Distinguished Flying Cross (DFC)
The Distinguished Flying Cross was established in 1926. From that time, until the outbreak of WW II it was used primarily to recognize the achievements of aviation pioneers. Charles Lindbergh and Amelia Earhart were among the first to receive the award. In 1927 award of the DFC became restricted to military personnel. Award criteria now demands heroism or extraordinary achievement while participating in aerial flight.
The Distinguished Flying Cross, section 3749, title 10, United States Code , was established by act of Congress 2 July 1926
Awarded to any person who, while serving in any capacity with the U.S. Navy or the U.S. Marine Corps, distinguishes himself by heroism or extraordinary achievement while participating in aerial flight. To justify this decoration for heroism, an act in the face of danger, well above those actions performed by others engaged in similar flight operations, is required. To justify for achievement, the results accomplished must be so exceptional as to render them conspicuous among those accomplished by others involved in similar circumstances.

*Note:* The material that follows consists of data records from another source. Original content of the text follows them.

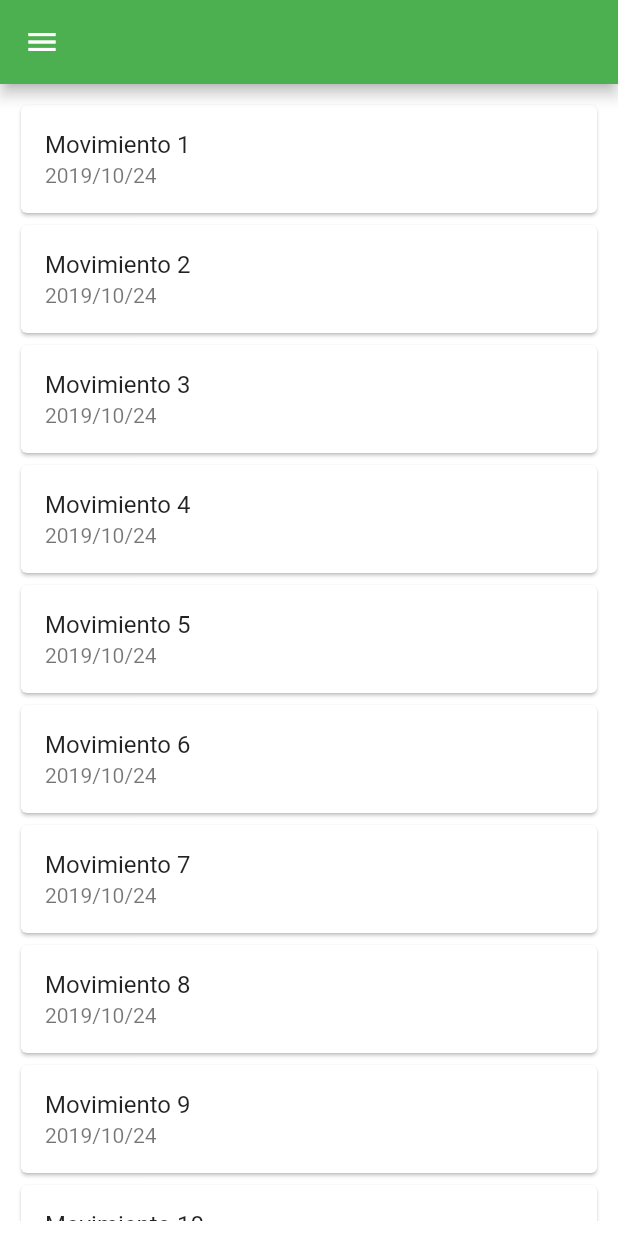
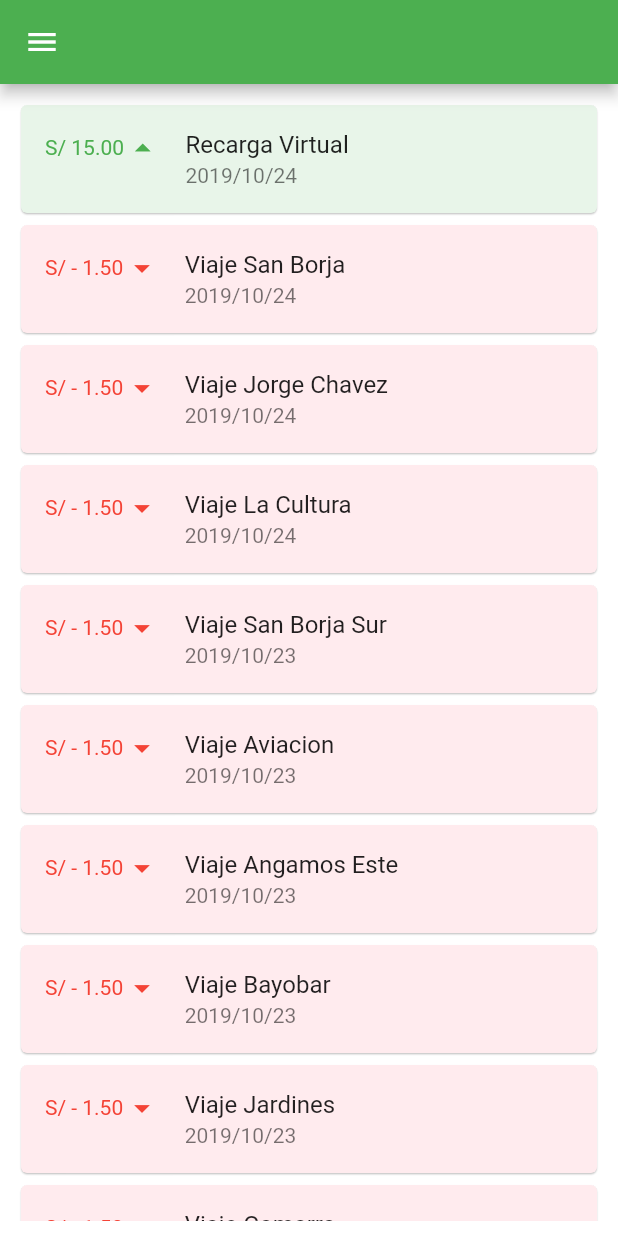
Before and after one commit to Gneric/flutter-sistemaTransporte, a Flutter app: the Movimientos screen opened directly, on a phone screen of 412 x 824 dp. Run offline on Flutter 3.47's test engine with Material 2 defaults, Android fonts, the phone set to English and light mode, and no system bars.

Commit message:
Design Improvements

```diff
--- a/lib/src/pages/movements.dart
+++ b/lib/src/pages/movements.dart
@@ -1,5 +1,7 @@
 import 'package:flutter/material.dart';
 import 'package:sistema_transporte/src/pages/drawer.dart';
+import 'package:sistema_transporte/src/utils/movements_util.dart';
+
 
 class Movimientos extends StatefulWidget {
   Movimientos({Key key}) : super(key: key);
@@ -11,13 +13,6 @@ class Movimientos extends StatefulWidget {
 class _MovimientosState extends State<Movimientos> {
   @override
   Widget build(BuildContext context) {
-    var fecha = DateTime.now();
-    var date = fecha.year.toString() +
-        '/' +
-        fecha.month.toString() +
-        '/' +
-        fecha.day.toString();
-    var hour = fecha.hour.toString() + ':' + fecha.minute.toString();
 
     return Scaffold(
       appBar: AppBar(
@@ -31,17 +26,22 @@ class _MovimientosState extends State<Movimientos> {
           child: Padding(
             padding: const EdgeInsets.all(10.0),
             child: Container(
-              child: ListView.builder(
-                itemCount: 30,
-                itemBuilder: (context, index) {
-                  return Card(
-                    child: ListTile(
-                      title: Text('Movimiento ${index + 1}'),
-                      subtitle: Text(date),
-                      onTap: () => _searchMovement(10.0,'Movimiento ${index + 1}', date, hour),
-                    ),
-                  );
-                },
+              child: ListView(
+                children: <Widget>[
+                  movement(15.0, '2019/10/24','08:14', "Recarga Virtual", context),
+                  movement(-1.5, '2019/10/24','12:40', "Viaje San Borja", context),
+                  movement(-1.5, '2019/10/24','09:53', "Viaje Jorge Chavez", context),
+                  movement(-1.5, '2019/10/24','06:15', "Viaje La Cultura", context),
+                  movement(-1.5, '2019/10/23', '09:46', 'Viaje San Borja Sur', context),
+                  movement(-1.5, '2019/10/23', '08:30', 'Viaje Aviacion', context),
+                  movement(-1.5, '2019/10/23', '05:46', 'Viaje Angamos Este', context),
+                  movement(-1.5, '2019/10/23', '02:10', 'Viaje Bayobar', context),
+                  movement(-1.5, '2019/10/23', '12:30', 'Viaje Jardines', context),
+                  movement(-1.5, '2019/10/22', '08:37', 'Viaje Gamarra', context),
+                  movement(10, '2019/10/20', '05:15', 'Recarga Villa', context),
+                  movement(-1.5, '2019/10/20', '03:40', 'Viaje Parque Industrial', context),
+                  movement(-1.5, '2019/10/20', '02:20', 'Viaje Pumacahua', context),
+                ],
               ),
             ),
           ),
@@ -50,56 +50,4 @@ class _MovimientosState extends State<Movimientos> {
     );
   }
 
-  void _searchMovement(
-      double saldo, String movimiento, String date, String hora) {
-    String tipo = saldo < 0 ? "negativo" : "positivo";
-
-    final _backgroundColors = <String, Color>{
-      "positivo": Colors.green[50],
-      "negativo": Colors.red[50],
-    };
-
-    final _soles = <String, String>{
-      "positivo": 'S/ ' + saldo.toString() + '0',
-      "negativo": 'S/ ' + (saldo).toString().replaceFirst('-', '- ') + '0',
-    };
-
-    final _icons = <String, IconData>{
-      "positivo": Icons.arrow_drop_up,
-      "negativo": Icons.arrow_drop_down
-    };
-
-    final _colors = <String, Color>{
-      "positivo": Colors.green,
-      "negativo": Colors.red,
-    };
-
-    showModalBottomSheet(
-        context: context,
-        builder: (context) {
-          return Padding(
-            padding: const EdgeInsets.all(20.0),
-            child: Container(
-              child: Column(
-                children: <Widget>[
-                  Padding(
-                    padding: const EdgeInsets.all(15.0),
-                    child: Container(
-                      child: Text(movimiento, style: TextStyle(fontWeight: FontWeight.bold ),),
-                    ),
-                  ),
-                  ListTile(
-                    title: Text('Date'),
-                    subtitle: Text(date),
-                  ),
-                  ListTile(
-                    title: Text('Hora'),
-                    subtitle: Text(hora),
-                  )
-                ],
-              ),
-            ),
-          );
-        });
-  }
 }
--- /dev/null
+++ b/lib/src/utils/movements_util.dart
@@ -0,0 +1,52 @@
+import 'package:flutter/material.dart';
+import 'package:sistema_transporte/src/utils/bottom_modal.dart';
+
+Widget movement(double saldo, String date, String hour, String mensaje, context) {
+
+    String tipo = saldo < 0 ? "negativo":"positivo" ;
+
+    final _soles = <String, String>{
+      "positivo": 'S/ '+saldo.toString()+'0',
+      "negativo": 'S/ '+(saldo).toString().replaceFirst('-', '- ') +'0',
+    };
+
+    final _icons = <String, IconData>{
+      "positivo": Icons.arrow_drop_up,
+      "negativo": Icons.arrow_drop_down
+    };
+
+    final _colors = <String, Color>{
+      "positivo": Colors.green,
+      "negativo": Colors.red,
+    };
+
+    final _backgroundColors = <String, Color>{
+      "positivo": Colors.green[50],
+      "negativo": Colors.red[50],
+    };
+
+    return Card(
+      elevation: 0.5,
+      color: _backgroundColors[tipo],
+      child: ListTile(
+        onTap: () {
+          searchMovement(saldo, date, hour, mensaje, context);
+        },
+        title: Text(mensaje),
+        subtitle: Text(date),
+        leading: Row(
+          mainAxisSize: MainAxisSize.min,
+          mainAxisAlignment: MainAxisAlignment.center,
+          crossAxisAlignment: CrossAxisAlignment.center,
+          children: <Widget>[
+            Text(_soles[tipo], style: TextStyle(color: _colors[tipo])),
+            Icon(
+              _icons[tipo],
+              color: _colors[tipo],
+              size: 25,
+            ),
+          ],
+        ),
+      ),
+    );
+  }
```
Also changed, not shown: lib/src/pages/main.dart (+5 -57 lines), lib/src/utils/bottom_modal.dart (added, +79 -0 lines).
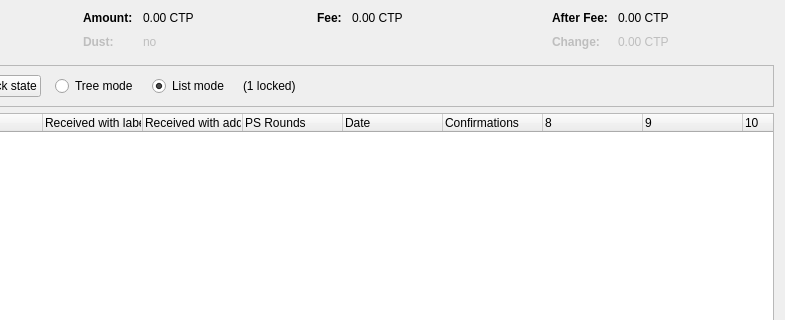
The window that src/qt/forms/coincontroldialog.ui (citypayorg/utb) describes before a commit, drawn with Qt 5; both pictures show x 169 to 954 and y 0 to 320 of the 954 by 500 pixel window.
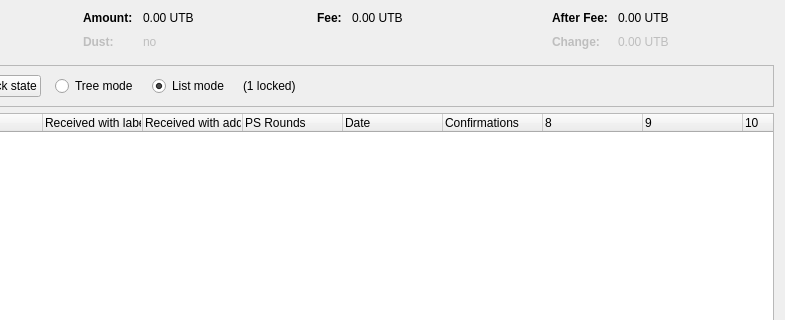
The same window after the commit. Custom widgets are drawn as their Qt base class.

```diff
--- a/src/qt/forms/coincontroldialog.ui
+++ b/src/qt/forms/coincontroldialog.ui
@@ -132,7 +132,7 @@
           <enum>Qt::ActionsContextMenu</enum>
          </property>
          <property name="text">
-          <string notr="true">0.00 CTP</string>
+          <string notr="true">0.00 UTB</string>
          </property>
          <property name="textInteractionFlags">
           <set>Qt::LinksAccessibleByMouse|Qt::TextSelectableByKeyboard|Qt::TextSelectableByMouse</set>
@@ -212,7 +212,7 @@
           <enum>Qt::ActionsContextMenu</enum>
          </property>
          <property name="text">
-          <string notr="true">0.00 CTP</string>
+          <string notr="true">0.00 UTB</string>
          </property>
          <property name="textInteractionFlags">
           <set>Qt::LinksAccessibleByMouse|Qt::TextSelectableByKeyboard|Qt::TextSelectableByMouse</set>
@@ -257,7 +257,7 @@
           <enum>Qt::ActionsContextMenu</enum>
          </property>
          <property name="text">
-          <string notr="true">0.00 CTP</string>
+          <string notr="true">0.00 UTB</string>
          </property>
          <property name="textInteractionFlags">
           <set>Qt::LinksAccessibleByMouse|Qt::TextSelectableByKeyboard|Qt::TextSelectableByMouse</set>
@@ -292,7 +292,7 @@
           <enum>Qt::ActionsContextMenu</enum>
          </property>
          <property name="text">
-          <string notr="true">0.00 CTP</string>
+          <string notr="true">0.00 UTB</string>
          </property>
          <property name="textInteractionFlags">
           <set>Qt::LinksAccessibleByMouse|Qt::TextSelectableByKeyboard|Qt::TextSelectableByMouse</set>
```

Establishment of a new record does not necessarily qualify as an extraordinary achievement in aerial flight.
Information provided by:
The Marine Corps Wives Web Site